### Problem statement
What lines of the data below hold the string "Notes"? Copy each one.

(Beginning of Material supplied)

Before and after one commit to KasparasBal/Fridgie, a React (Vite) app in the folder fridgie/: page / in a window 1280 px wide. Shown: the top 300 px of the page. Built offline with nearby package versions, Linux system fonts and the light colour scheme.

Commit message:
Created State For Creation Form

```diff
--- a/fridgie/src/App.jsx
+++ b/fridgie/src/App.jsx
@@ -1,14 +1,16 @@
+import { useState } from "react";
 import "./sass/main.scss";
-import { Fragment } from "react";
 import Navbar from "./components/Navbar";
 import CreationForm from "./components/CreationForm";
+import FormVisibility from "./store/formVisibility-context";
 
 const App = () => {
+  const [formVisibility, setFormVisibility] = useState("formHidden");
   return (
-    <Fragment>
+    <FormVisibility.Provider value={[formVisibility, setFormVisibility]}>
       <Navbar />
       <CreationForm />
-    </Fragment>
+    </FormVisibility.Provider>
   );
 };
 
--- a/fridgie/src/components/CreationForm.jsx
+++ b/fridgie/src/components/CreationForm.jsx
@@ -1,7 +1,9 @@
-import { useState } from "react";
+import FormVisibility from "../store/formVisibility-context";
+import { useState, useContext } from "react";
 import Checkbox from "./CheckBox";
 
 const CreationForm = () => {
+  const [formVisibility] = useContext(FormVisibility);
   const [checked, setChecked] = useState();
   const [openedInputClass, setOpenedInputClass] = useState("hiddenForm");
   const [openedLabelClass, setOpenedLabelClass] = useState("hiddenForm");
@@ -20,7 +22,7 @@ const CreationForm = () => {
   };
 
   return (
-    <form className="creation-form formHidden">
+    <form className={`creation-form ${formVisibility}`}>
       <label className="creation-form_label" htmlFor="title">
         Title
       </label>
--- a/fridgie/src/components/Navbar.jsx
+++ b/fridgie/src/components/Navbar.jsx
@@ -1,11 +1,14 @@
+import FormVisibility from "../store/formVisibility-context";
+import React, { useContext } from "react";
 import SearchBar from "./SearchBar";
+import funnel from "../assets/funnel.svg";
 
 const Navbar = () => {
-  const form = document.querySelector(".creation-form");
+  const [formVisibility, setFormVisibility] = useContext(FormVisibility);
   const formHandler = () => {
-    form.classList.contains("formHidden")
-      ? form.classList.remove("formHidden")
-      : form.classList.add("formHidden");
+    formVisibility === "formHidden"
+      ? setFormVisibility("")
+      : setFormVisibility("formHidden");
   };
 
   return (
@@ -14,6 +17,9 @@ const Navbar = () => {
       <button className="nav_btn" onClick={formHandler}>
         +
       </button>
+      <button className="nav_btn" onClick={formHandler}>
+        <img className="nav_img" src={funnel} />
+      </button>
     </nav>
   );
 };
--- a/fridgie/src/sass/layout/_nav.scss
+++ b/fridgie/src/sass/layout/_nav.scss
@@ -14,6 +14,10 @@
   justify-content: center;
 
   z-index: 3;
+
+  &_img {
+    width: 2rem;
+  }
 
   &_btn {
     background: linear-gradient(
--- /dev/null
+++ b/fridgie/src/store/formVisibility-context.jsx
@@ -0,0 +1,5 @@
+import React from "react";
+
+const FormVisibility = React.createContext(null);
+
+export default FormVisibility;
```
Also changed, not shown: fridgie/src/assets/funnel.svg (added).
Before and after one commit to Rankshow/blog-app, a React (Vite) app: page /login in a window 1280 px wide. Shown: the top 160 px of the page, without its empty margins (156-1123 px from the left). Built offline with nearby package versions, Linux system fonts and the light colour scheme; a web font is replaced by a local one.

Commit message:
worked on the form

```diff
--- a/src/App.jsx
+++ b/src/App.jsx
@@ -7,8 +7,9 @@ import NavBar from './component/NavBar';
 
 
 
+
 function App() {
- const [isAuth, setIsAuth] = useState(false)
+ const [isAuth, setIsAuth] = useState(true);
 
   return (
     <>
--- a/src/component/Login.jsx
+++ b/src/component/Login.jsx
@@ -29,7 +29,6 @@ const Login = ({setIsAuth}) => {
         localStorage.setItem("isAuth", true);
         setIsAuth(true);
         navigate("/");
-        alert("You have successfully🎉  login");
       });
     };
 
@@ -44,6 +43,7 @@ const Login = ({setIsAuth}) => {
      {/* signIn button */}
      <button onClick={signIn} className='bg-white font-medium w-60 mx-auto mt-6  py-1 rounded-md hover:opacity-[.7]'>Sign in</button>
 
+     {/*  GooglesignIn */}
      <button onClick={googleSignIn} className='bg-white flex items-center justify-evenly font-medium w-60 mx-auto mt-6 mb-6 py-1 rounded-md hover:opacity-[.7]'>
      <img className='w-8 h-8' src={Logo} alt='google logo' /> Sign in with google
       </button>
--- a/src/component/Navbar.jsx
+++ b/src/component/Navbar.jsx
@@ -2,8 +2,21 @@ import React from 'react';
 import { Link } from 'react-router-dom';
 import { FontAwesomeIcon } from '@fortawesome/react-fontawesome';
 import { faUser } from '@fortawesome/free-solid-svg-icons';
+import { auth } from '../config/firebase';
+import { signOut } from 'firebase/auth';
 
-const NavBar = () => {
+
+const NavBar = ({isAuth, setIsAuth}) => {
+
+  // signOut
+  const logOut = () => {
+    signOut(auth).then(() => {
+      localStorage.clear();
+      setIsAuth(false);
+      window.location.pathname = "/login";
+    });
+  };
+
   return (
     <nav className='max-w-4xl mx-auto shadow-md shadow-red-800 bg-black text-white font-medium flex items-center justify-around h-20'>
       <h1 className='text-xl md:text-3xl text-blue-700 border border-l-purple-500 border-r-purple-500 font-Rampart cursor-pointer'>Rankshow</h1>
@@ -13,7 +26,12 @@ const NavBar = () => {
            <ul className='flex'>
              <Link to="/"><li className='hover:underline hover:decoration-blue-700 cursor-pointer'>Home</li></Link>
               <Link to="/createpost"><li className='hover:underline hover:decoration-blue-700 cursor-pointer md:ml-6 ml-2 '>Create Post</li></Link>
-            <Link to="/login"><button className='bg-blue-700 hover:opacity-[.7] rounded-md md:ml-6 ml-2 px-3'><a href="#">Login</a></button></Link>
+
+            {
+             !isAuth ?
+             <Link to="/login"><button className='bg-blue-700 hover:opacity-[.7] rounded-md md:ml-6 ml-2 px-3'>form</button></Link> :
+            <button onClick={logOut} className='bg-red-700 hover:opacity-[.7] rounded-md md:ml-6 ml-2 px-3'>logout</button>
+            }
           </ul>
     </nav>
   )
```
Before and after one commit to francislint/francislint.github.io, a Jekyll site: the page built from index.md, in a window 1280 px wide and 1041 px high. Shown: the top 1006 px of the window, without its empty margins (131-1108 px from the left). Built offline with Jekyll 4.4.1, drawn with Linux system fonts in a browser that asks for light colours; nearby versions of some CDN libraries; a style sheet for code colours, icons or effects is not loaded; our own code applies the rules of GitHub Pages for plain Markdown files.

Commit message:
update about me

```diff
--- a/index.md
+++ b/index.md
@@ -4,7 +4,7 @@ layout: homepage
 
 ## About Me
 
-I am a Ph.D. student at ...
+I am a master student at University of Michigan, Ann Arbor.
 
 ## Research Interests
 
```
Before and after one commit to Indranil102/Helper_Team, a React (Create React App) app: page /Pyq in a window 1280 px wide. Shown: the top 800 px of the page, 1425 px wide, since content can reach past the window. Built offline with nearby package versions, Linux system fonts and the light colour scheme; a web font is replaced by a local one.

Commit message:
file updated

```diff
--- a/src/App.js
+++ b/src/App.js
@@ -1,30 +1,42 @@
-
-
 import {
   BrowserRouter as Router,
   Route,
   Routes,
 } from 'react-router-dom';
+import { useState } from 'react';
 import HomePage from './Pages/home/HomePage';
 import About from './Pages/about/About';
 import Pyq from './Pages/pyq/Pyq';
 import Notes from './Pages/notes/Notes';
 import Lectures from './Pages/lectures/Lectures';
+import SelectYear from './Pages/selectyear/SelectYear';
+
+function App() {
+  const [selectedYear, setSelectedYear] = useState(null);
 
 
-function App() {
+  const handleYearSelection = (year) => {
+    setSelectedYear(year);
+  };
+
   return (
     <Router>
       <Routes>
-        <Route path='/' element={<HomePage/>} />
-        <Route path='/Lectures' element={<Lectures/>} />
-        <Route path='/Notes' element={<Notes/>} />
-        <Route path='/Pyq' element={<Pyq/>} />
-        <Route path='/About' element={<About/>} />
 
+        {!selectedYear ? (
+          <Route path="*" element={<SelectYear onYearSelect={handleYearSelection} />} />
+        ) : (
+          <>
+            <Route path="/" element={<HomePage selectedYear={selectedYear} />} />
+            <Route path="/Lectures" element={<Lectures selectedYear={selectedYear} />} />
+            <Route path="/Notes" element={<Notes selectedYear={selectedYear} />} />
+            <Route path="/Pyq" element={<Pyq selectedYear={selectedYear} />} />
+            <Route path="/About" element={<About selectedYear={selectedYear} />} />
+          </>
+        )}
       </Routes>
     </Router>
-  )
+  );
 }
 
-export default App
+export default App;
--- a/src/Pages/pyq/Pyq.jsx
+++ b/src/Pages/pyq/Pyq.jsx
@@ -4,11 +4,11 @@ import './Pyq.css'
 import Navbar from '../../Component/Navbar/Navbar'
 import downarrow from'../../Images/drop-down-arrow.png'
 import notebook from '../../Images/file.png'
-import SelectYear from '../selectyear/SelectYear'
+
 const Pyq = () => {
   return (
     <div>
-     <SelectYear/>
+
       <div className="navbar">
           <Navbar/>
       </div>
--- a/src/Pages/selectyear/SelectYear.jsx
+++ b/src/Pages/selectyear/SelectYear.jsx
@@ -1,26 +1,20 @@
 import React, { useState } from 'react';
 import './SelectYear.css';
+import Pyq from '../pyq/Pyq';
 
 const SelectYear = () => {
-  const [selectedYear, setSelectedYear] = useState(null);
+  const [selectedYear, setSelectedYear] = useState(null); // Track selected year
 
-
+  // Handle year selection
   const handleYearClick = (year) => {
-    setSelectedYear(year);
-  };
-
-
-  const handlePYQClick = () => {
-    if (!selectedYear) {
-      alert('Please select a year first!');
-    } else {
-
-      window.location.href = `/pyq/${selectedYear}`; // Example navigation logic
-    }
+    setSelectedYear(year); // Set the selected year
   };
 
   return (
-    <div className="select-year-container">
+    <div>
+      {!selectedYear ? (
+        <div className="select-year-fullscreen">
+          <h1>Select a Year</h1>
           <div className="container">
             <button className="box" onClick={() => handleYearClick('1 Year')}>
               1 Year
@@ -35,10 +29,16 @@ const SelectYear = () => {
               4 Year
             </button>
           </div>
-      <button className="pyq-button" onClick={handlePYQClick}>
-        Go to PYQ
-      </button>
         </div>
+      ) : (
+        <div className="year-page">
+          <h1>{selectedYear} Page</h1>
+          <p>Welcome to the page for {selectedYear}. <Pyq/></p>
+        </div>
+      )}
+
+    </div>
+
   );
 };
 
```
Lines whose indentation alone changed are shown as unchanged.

(End of Material supplied)

### Answer below
 import Notes from './Pages/notes/Notes';
-        <Route path='/Notes' element={<Notes/>} />
+            <Route path="/Notes" element={<Notes selectedYear={selectedYear} />} />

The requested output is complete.